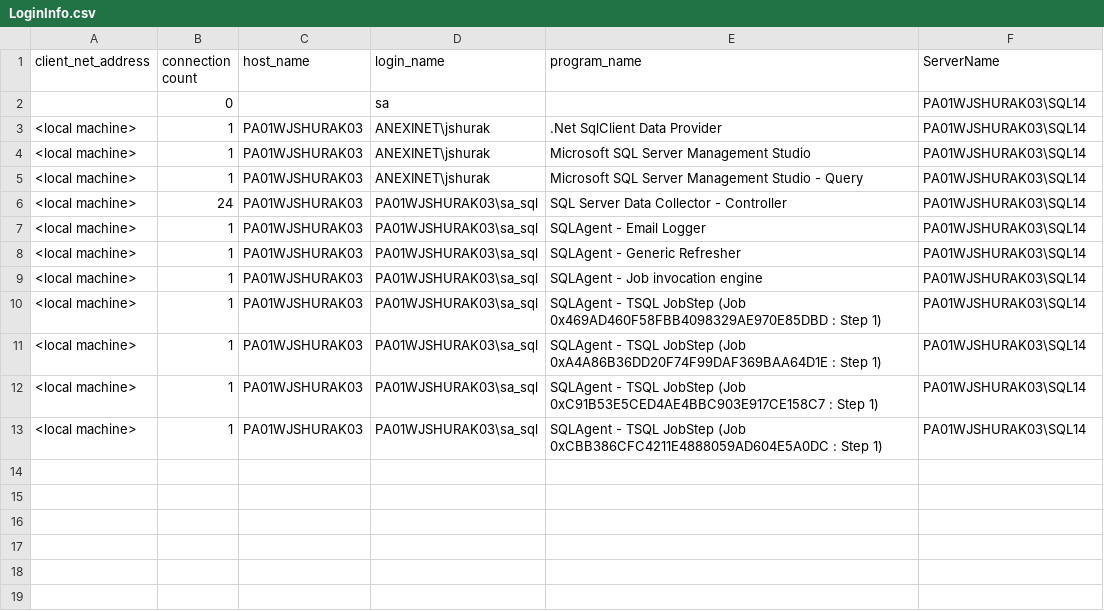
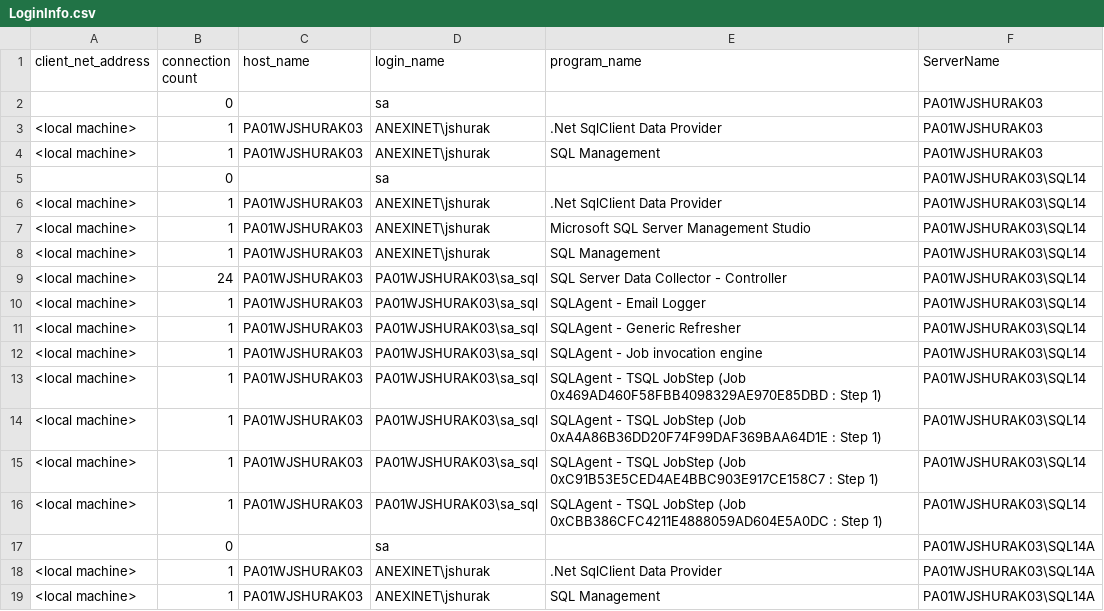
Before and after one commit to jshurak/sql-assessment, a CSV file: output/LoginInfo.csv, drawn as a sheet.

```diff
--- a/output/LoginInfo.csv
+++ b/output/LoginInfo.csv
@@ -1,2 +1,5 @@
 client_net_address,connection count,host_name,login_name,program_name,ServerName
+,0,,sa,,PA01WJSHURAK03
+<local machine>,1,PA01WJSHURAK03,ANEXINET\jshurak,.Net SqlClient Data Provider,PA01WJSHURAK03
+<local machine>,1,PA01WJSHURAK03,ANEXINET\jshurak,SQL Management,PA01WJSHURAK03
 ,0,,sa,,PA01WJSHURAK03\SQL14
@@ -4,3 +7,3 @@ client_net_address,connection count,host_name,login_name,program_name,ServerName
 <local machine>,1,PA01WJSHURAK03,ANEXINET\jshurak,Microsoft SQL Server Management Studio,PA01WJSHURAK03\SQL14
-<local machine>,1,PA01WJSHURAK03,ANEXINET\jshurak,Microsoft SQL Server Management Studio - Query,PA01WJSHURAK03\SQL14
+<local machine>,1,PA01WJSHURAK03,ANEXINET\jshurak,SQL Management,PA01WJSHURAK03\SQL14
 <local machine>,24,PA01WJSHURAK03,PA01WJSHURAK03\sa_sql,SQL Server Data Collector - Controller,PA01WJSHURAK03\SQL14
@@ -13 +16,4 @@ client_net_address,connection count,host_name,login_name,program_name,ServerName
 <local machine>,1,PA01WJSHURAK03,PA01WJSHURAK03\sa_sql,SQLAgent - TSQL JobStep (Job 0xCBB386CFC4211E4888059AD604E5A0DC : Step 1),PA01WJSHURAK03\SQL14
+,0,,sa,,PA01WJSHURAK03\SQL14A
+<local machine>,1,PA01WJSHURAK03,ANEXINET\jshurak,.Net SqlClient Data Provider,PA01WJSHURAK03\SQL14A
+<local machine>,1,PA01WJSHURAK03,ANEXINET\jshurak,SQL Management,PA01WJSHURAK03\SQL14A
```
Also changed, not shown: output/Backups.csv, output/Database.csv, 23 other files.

____________

◆ TASK BRIEF
Looking at the listing above, how many of its lines contain the string "output"? Give the number alone.

◆ TASK ANSWER
4